▶ TASK DESCRIPTION
A faithful, complete copy of the records is required.

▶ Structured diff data
* * * * * * * * *
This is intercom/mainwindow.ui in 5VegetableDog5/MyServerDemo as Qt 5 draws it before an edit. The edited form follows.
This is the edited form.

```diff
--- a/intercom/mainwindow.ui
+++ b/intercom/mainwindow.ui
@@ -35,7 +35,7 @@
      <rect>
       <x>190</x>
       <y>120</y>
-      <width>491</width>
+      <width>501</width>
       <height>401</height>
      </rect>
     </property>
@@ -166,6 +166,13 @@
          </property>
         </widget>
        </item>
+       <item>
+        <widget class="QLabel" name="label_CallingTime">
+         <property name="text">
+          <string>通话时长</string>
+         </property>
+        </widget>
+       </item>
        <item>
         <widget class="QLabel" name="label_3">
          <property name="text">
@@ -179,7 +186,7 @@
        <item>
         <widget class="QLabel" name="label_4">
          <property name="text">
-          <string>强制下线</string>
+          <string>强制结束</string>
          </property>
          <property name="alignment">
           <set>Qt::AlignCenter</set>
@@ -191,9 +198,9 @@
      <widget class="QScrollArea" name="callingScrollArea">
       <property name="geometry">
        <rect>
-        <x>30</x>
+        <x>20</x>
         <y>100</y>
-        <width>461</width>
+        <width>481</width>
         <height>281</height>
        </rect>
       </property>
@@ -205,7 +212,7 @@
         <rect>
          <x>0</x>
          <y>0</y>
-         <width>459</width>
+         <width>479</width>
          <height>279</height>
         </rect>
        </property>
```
* * * * * * * * *
▶ RESPONSE
This is intercom/mainwindow.ui in 5VegetableDog5/MyServerDemo as Qt 5 draws it before an edit. The edited form follows.
This is the edited form.

```diff
--- a/intercom/mainwindow.ui
+++ b/intercom/mainwindow.ui
@@ -35,7 +35,7 @@
      <rect>
       <x>190</x>
       <y>120</y>
-      <width>491</width>
+      <width>501</width>
       <height>401</height>
      </rect>
     </property>
@@ -166,6 +166,13 @@
          </property>
         </widget>
        </item>
+       <item>
+        <widget class="QLabel" name="label_CallingTime">
+         <property name="text">
+          <string>通话时长</string>
+         </property>
+        </widget>
+       </item>
        <item>
         <widget class="QLabel" name="label_3">
          <property name="text">
@@ -179,7 +186,7 @@
        <item>
         <widget class="QLabel" name="label_4">
          <property name="text">
-          <string>强制下线</string>
+          <string>强制结束</string>
          </property>
          <property name="alignment">
           <set>Qt::AlignCenter</set>
@@ -191,9 +198,9 @@
      <widget class="QScrollArea" name="callingScrollArea">
       <property name="geometry">
        <rect>
-        <x>30</x>
+        <x>20</x>
         <y>100</y>
-        <width>461</width>
+        <width>481</width>
         <height>281</height>
        </rect>
       </property>
@@ -205,7 +212,7 @@
         <rect>
          <x>0</x>
          <y>0</y>
-         <width>459</width>
+         <width>479</width>
          <height>279</height>
         </rect>
        </property>
```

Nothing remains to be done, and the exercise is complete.